Cholecalciferol is main ingredient in rat poison. Too much Cholecalciferol can kill. Cholecalciferol is a main ingredient in vitamin d3 pills. I realize vitamon d3 is manufactured in labs. Is vitamin D3 safe? If yes, how can it be safe if it is the main ingredient in rat poison? Please I need some answers. Thank you
Cholecalciferol is main ingredient in rat poison. It is in vitamin D3. Is vitamin d3 safe?
Question posted by zupzuke on 12 Nov 2010
Last updated on 21 October 2016 by Rajive Goel
At high doses cholecalciferol is poisonous. Rodents are somewhat more susceptible to high doses than other species, and cholecalciferol has been used in poison bait for the control of these pests. It has been claimed that the compound is less toxic to non-target species. However, in practice it has been found that use of cholecalciferol in rodenticides represents a significant hazard to other animals, such as dogs and cats. "Cholecalciferol produces hypercalcemia, which results in systemic calcification of soft tissue, leading to renal failure, cardiac abnormalities, hypertension, CNS depression, and GI upset. Signs generally develop within 18-36 hr of ingestion and can include depression, anorexia, polyuria, and polydipsia.

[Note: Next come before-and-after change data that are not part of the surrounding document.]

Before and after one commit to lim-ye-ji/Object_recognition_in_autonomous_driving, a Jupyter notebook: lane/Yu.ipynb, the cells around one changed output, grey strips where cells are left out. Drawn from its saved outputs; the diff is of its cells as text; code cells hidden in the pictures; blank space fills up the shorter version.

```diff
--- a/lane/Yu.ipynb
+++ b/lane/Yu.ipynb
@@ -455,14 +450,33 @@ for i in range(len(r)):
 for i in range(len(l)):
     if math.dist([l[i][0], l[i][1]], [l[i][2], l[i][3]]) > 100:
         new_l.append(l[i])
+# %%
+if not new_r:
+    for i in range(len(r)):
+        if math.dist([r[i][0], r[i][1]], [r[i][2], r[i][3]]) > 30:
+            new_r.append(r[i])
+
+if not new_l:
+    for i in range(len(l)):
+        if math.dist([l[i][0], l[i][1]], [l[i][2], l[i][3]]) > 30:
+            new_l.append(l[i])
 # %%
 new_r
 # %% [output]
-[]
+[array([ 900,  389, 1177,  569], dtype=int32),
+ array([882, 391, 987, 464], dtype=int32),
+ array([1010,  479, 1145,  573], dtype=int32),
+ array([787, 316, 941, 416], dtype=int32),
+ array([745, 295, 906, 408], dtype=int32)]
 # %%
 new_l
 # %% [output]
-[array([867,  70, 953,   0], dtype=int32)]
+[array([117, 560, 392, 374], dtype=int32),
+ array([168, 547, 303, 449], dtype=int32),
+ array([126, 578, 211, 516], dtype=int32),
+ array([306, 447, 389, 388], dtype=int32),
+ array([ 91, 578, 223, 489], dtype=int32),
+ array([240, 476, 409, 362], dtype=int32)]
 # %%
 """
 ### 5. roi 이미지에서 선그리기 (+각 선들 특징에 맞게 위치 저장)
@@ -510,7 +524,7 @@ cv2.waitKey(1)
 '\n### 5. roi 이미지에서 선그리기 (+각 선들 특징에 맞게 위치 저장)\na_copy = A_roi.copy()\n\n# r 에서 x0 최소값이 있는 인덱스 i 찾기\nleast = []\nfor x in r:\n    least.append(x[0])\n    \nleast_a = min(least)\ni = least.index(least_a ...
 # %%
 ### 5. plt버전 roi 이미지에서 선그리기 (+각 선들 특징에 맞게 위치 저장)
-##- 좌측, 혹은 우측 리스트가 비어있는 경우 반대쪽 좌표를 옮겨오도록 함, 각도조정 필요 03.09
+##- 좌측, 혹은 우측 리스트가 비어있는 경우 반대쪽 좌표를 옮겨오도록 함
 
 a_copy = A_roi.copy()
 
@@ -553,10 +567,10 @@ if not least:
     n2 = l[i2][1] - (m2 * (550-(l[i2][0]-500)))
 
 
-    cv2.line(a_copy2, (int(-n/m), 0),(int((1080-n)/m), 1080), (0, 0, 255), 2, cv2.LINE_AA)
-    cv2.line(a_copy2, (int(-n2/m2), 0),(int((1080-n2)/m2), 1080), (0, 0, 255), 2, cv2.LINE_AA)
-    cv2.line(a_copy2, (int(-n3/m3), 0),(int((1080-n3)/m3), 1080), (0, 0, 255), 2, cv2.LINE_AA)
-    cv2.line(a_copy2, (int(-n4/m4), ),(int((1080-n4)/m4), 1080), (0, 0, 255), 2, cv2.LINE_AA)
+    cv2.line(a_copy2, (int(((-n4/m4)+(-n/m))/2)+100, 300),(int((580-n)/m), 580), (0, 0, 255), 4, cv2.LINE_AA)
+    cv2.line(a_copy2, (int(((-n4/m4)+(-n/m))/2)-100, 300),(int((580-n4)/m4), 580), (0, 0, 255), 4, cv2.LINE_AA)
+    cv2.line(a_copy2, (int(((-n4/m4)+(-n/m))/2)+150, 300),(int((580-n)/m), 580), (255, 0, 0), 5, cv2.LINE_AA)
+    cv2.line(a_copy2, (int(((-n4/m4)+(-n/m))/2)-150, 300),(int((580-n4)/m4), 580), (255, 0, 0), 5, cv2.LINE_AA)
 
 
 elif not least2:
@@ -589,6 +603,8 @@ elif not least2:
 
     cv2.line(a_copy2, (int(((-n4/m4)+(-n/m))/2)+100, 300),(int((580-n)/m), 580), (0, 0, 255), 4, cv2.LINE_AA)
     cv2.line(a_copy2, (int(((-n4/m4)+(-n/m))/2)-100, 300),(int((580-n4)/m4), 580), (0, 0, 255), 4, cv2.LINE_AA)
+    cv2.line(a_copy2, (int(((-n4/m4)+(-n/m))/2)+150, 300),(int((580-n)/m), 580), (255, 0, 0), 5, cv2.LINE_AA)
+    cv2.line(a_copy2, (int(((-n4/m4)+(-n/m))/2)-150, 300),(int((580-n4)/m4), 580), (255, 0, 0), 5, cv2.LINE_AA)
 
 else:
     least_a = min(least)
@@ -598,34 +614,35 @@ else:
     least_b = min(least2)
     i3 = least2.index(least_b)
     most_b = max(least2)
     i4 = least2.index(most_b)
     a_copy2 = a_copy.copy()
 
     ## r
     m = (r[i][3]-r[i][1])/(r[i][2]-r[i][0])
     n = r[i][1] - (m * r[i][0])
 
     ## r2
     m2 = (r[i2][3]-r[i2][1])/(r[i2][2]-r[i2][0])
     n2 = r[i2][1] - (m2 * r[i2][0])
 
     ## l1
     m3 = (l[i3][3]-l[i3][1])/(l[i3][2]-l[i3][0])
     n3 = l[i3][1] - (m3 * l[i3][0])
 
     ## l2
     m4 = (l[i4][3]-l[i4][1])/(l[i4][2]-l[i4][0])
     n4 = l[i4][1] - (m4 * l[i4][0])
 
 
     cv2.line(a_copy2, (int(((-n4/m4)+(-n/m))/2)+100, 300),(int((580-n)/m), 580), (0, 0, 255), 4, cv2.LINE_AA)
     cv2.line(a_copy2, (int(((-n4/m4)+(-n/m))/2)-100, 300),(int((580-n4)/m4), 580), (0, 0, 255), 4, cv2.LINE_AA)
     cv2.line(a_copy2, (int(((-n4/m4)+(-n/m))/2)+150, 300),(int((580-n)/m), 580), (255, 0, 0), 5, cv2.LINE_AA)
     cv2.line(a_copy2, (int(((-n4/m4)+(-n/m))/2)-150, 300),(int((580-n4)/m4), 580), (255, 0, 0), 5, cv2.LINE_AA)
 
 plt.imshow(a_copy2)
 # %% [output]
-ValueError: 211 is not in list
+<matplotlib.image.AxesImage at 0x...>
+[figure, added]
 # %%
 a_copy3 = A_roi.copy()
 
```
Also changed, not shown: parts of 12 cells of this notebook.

The LD50 is 16.8 mg/kg, but only 9.8 mg/kg if calcium carbonate is added to the bait.Kidneys and heart are target organs.
One gram of pure vitamin D3 is 40 000 000 (40x106) IU, where one IU is equivalent to 0.025 μg. "Recommendations are: 5 micrograms (200 IU or International Units) daily for all individuals (males, female, pregnant/lactating women) under the age of 50 years-old. For all individuals from 50-70 years-old, 10 micrograms daily (400 IU) is recommended. For those who are over 70 years-old, 15 micrograms daily (600 IU) is suggested. The upper limit (UL) for vitamin D has been recommended as 2,000 IU daily due to toxicities that can occur when taken in higher doses. Patients with severe vitamin D deficiency will require treatment with a loading dose, its magnitude can be calculated based on the actual serum 25-hydroxy-vitamin D level and body weight.
Also, there is a therapy for rickets utilizing a single dose, called stoss therapy in Europe - taking from 300 000 IU (7500 μg) to 500 000 IU (12 500 μg), as a single dose, or two to four divided doses.
The 25-hydroxy vitamin D (calcifediol) blood test is used to determine how much vitamin D is in the body. The normal range of calcifediol is 30.0 to 74.0 ng/mL.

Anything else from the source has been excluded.